Pema Chodron, In the Gap Between Right and Wrong.
When things go wrong we have a natural tendency to protect ourselves, even when it is our own fault. One way to do this is to look to blame. Sometimes we blame ourselves; more often we blame others. However, whenever I blame others I notice that it tends to harden my heart and makes me focus on myself. Remaining in that frame of mind tends to lock me in a state of victimhood, making me almost dependent on the perpetrator. It too easily simplifies the complexity which marks relationships in this world. In other words, it does not allow that things in this world can simply go wrong and that it does not always have to be someone’s fault.
Real relationships challenge us to stay open to the soft centre of the heart. How often do we form an opinion of another only to meet them and realise that our opinion was based on defending ourselves rather than what the person was really feeling. Fear makes us close down. At the end of the day it costs us precious energy. I find increasingly I ask myself: “Am I willing to waste my energy further on this matter?” and that helps me to move on.

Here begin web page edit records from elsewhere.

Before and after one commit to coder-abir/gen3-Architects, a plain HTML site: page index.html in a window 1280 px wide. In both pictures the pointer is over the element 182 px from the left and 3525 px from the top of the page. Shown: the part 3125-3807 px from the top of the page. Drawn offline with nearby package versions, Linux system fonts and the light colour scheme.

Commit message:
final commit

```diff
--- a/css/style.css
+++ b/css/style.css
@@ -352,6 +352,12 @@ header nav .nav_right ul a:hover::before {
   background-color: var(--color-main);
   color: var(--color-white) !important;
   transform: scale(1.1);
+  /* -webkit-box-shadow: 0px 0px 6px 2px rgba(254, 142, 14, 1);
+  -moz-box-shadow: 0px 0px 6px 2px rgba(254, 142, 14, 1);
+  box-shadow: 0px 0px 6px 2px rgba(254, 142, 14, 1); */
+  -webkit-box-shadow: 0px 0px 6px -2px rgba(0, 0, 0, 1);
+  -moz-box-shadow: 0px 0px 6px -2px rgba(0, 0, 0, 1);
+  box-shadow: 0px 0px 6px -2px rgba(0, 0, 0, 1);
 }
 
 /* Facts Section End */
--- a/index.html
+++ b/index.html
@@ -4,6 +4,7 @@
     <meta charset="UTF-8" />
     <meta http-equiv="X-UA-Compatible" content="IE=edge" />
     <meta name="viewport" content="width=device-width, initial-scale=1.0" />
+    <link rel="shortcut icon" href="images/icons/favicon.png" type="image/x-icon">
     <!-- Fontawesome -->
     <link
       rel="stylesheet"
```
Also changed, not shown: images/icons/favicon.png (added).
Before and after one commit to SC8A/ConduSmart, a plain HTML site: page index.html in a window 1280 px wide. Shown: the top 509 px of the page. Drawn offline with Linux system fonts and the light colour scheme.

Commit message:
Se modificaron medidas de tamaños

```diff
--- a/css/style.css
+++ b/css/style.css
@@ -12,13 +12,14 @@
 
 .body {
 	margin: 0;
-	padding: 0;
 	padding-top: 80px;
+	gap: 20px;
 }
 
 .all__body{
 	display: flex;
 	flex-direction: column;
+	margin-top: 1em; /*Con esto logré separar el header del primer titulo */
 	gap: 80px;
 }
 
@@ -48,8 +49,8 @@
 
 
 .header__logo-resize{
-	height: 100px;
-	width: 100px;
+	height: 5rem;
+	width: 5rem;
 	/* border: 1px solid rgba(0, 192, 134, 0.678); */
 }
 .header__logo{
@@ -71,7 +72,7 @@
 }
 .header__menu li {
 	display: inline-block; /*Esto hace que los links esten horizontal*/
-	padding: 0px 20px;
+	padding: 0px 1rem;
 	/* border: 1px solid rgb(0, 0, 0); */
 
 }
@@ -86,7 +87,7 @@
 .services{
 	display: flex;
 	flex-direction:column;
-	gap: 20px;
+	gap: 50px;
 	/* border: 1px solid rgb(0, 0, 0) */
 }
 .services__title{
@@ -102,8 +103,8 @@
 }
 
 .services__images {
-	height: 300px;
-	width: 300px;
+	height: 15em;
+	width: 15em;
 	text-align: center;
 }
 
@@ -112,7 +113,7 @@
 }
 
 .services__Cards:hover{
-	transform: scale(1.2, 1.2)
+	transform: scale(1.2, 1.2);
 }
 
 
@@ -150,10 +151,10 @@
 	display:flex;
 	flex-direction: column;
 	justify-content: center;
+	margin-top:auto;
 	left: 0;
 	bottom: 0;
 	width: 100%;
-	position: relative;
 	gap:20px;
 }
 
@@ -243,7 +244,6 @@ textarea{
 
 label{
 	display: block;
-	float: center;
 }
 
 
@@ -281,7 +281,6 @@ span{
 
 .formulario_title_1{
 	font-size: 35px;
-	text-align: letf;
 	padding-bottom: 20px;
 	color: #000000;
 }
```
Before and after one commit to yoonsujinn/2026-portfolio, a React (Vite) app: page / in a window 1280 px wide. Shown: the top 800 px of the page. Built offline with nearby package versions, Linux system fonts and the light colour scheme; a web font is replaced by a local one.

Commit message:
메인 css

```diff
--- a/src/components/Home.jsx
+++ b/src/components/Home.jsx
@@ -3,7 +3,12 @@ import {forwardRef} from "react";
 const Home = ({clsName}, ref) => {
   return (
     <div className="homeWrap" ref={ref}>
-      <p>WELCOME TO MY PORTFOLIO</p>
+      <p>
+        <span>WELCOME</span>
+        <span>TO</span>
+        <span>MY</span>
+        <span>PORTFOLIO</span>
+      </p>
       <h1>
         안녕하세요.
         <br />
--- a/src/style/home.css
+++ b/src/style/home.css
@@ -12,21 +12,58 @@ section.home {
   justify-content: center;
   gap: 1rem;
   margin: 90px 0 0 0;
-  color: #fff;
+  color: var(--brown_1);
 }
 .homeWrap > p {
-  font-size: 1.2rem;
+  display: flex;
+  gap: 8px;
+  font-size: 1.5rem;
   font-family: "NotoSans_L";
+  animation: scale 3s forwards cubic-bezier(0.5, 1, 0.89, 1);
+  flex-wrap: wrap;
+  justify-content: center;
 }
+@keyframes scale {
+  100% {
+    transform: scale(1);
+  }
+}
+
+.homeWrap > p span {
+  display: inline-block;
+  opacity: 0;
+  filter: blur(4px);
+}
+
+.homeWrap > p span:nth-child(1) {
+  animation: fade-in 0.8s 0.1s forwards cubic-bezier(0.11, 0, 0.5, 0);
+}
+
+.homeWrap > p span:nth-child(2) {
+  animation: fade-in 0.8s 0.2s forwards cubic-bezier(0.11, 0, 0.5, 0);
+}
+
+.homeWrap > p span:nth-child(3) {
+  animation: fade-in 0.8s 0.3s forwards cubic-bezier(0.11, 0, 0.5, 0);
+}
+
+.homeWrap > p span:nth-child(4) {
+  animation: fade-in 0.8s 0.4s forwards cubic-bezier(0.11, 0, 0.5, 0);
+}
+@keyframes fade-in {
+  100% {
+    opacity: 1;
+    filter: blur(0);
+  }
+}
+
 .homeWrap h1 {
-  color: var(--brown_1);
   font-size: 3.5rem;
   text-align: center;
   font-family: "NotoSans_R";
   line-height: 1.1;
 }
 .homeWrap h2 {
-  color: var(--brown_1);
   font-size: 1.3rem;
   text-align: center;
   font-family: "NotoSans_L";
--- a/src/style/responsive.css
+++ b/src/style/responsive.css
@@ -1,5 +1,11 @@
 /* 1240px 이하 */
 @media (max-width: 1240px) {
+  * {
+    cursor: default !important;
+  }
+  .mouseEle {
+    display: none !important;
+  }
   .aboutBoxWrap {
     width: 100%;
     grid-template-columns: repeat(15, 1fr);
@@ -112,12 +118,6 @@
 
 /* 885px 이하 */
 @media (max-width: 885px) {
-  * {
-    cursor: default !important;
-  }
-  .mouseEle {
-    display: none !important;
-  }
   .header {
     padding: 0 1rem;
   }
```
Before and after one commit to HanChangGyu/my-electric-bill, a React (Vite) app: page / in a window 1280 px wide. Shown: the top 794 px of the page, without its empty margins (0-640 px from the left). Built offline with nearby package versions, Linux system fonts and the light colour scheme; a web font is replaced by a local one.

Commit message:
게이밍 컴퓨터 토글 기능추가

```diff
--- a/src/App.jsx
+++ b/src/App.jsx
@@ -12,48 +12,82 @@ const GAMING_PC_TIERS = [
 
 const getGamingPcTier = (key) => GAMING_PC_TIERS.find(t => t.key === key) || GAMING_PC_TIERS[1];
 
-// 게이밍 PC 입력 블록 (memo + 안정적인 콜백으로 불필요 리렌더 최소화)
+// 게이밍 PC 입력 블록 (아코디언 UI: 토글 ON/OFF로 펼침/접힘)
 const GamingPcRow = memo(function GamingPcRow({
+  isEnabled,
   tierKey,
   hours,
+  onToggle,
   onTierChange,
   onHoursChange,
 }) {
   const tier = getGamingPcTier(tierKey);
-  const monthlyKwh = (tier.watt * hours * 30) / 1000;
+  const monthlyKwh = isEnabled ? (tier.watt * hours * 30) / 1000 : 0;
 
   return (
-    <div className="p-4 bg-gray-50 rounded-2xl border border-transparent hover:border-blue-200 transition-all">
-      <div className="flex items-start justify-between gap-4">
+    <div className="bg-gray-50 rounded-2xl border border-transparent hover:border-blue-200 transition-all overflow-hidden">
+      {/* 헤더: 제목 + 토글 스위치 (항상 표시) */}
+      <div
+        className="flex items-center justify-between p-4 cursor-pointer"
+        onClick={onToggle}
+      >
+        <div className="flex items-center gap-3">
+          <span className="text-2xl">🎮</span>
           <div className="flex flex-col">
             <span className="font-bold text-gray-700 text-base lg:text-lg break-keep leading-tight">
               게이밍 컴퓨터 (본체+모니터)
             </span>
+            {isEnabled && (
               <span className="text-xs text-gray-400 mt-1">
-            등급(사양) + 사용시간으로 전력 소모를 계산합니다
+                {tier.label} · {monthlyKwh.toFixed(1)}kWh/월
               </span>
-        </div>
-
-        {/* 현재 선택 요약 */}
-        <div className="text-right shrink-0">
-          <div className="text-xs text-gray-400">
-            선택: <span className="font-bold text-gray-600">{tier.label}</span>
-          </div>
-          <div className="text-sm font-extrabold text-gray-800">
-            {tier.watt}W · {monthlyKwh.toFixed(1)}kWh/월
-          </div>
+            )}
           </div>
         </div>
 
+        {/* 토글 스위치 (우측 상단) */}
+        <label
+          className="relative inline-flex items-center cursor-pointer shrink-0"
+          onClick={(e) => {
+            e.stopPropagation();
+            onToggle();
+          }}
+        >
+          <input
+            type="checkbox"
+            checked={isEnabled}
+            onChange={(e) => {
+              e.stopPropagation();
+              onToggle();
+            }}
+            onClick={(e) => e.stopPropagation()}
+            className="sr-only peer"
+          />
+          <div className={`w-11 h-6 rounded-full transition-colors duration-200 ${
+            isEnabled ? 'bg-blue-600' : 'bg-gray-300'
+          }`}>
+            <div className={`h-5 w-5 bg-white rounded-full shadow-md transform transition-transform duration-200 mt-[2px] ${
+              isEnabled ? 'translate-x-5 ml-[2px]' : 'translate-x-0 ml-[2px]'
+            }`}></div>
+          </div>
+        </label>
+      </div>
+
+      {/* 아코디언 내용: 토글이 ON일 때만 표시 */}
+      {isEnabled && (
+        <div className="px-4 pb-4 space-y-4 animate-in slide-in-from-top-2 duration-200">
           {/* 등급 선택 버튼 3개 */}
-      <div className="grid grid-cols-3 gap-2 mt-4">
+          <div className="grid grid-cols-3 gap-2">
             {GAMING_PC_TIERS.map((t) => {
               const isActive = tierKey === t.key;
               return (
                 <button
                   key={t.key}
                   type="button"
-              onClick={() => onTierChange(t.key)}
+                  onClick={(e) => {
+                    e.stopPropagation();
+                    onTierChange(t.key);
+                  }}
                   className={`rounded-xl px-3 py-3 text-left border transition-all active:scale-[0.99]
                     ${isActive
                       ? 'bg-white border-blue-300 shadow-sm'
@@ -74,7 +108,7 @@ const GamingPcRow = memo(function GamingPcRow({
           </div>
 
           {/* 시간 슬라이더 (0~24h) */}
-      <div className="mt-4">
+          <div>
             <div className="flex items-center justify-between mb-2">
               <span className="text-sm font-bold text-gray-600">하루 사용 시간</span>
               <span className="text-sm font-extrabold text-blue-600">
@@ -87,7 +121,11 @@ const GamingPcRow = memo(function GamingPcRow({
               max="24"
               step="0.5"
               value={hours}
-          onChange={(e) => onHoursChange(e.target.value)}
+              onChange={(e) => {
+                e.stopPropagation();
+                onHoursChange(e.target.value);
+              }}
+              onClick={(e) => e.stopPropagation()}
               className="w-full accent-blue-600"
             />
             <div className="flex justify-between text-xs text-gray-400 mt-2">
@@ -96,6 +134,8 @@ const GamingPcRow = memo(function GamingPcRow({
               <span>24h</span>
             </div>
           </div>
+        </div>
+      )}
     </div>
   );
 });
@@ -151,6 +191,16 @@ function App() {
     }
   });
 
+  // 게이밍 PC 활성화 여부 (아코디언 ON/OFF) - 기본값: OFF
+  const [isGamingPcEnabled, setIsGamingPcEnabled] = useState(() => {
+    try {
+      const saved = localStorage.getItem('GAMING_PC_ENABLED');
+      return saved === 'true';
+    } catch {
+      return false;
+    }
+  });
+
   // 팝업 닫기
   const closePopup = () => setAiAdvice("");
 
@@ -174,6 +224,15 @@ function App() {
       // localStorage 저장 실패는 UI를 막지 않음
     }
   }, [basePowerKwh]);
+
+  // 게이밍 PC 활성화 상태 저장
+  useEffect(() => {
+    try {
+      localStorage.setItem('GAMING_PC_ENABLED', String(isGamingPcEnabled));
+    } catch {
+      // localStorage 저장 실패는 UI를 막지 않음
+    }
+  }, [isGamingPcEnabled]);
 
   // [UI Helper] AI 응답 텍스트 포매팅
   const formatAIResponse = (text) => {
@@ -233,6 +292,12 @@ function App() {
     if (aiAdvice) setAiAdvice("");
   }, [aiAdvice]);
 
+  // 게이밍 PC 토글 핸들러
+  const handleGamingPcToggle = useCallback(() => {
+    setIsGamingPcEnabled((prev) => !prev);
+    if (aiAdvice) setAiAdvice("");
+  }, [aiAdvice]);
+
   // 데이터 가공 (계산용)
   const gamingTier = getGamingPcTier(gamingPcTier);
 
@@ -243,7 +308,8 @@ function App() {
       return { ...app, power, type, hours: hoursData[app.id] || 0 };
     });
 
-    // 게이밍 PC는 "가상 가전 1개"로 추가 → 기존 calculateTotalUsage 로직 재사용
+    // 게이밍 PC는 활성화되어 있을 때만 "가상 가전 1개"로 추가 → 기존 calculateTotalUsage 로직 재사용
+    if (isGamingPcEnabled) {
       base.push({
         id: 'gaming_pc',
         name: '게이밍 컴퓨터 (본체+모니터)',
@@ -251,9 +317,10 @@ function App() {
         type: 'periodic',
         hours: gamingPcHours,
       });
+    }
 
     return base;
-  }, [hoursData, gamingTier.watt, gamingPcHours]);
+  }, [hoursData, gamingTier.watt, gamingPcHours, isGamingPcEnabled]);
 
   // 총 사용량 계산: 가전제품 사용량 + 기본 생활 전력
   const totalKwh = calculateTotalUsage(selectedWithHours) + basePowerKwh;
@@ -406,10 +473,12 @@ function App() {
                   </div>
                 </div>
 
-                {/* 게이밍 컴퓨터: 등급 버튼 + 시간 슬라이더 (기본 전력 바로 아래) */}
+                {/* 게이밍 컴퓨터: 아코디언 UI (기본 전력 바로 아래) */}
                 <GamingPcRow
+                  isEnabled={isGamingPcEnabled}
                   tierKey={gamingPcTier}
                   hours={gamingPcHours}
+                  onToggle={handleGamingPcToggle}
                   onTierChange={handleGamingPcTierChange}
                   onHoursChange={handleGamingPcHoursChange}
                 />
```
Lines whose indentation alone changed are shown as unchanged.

All blame is a waste of time. No matter how much fault you find with another, and regardless of how much you blame him or her, it will not change you. The only thing blame does is to keep the focus off you when you are looking for external reasons to explain your unhappiness or frustration. You may succeed in making another feel guilty about something by blaming them, but you won’t succeed in changing whatever it is about you that is making you unhappy.